- Opening Delimiter -

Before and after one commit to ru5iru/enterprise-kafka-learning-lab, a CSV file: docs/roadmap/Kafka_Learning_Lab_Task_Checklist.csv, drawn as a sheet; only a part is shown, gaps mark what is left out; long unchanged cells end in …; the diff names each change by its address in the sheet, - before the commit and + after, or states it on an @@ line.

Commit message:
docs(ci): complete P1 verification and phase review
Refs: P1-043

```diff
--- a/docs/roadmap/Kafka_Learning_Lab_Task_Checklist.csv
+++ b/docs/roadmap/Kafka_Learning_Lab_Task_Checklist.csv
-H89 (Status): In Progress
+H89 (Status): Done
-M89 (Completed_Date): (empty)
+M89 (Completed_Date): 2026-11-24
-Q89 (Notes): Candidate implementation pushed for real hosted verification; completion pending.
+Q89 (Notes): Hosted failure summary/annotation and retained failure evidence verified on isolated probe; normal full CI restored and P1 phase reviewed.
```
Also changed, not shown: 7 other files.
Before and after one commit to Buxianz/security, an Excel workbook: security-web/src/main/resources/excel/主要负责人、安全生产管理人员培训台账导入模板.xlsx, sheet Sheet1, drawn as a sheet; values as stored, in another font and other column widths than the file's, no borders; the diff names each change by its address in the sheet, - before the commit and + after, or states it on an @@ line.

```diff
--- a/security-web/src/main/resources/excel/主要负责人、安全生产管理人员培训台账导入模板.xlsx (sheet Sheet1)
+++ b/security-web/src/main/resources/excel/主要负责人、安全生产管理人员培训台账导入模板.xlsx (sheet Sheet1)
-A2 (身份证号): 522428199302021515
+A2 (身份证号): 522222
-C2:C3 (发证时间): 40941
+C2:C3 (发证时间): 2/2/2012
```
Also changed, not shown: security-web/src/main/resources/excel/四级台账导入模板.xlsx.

- Closing Delimiter -

• _PROBLEM DESCRIPTION_
Exact copies of every record are required.

• _RESPONSE FOR THIS EXERCISE_
Before and after one commit to ru5iru/enterprise-kafka-learning-lab, a CSV file: docs/roadmap/Kafka_Learning_Lab_Task_Checklist.csv, drawn as a sheet; only a part is shown, gaps mark what is left out; long unchanged cells end in …; the diff names each change by its address in the sheet, - before the commit and + after, or states it on an @@ line.

Commit message:
docs(ci): complete P1 verification and phase review
Refs: P1-043

```diff
--- a/docs/roadmap/Kafka_Learning_Lab_Task_Checklist.csv
+++ b/docs/roadmap/Kafka_Learning_Lab_Task_Checklist.csv
-H89 (Status): In Progress
+H89 (Status): Done
-M89 (Completed_Date): (empty)
+M89 (Completed_Date): 2026-11-24
-Q89 (Notes): Candidate implementation pushed for real hosted verification; completion pending.
+Q89 (Notes): Hosted failure summary/annotation and retained failure evidence verified on isolated probe; normal full CI restored and P1 phase reviewed.
```
Also changed, not shown: 7 other files.
Before and after one commit to Buxianz/security, an Excel workbook: security-web/src/main/resources/excel/主要负责人、安全生产管理人员培训台账导入模板.xlsx, sheet Sheet1, drawn as a sheet; values as stored, in another font and other column widths than the file's, no borders; the diff names each change by its address in the sheet, - before the commit and + after, or states it on an @@ line.

```diff
--- a/security-web/src/main/resources/excel/主要负责人、安全生产管理人员培训台账导入模板.xlsx (sheet Sheet1)
+++ b/security-web/src/main/resources/excel/主要负责人、安全生产管理人员培训台账导入模板.xlsx (sheet Sheet1)
-A2 (身份证号): 522428199302021515
+A2 (身份证号): 522222
-C2:C3 (发证时间): 40941
+C2:C3 (发证时间): 2/2/2012
```
Also changed, not shown: security-web/src/main/resources/excel/四级台账导入模板.xlsx.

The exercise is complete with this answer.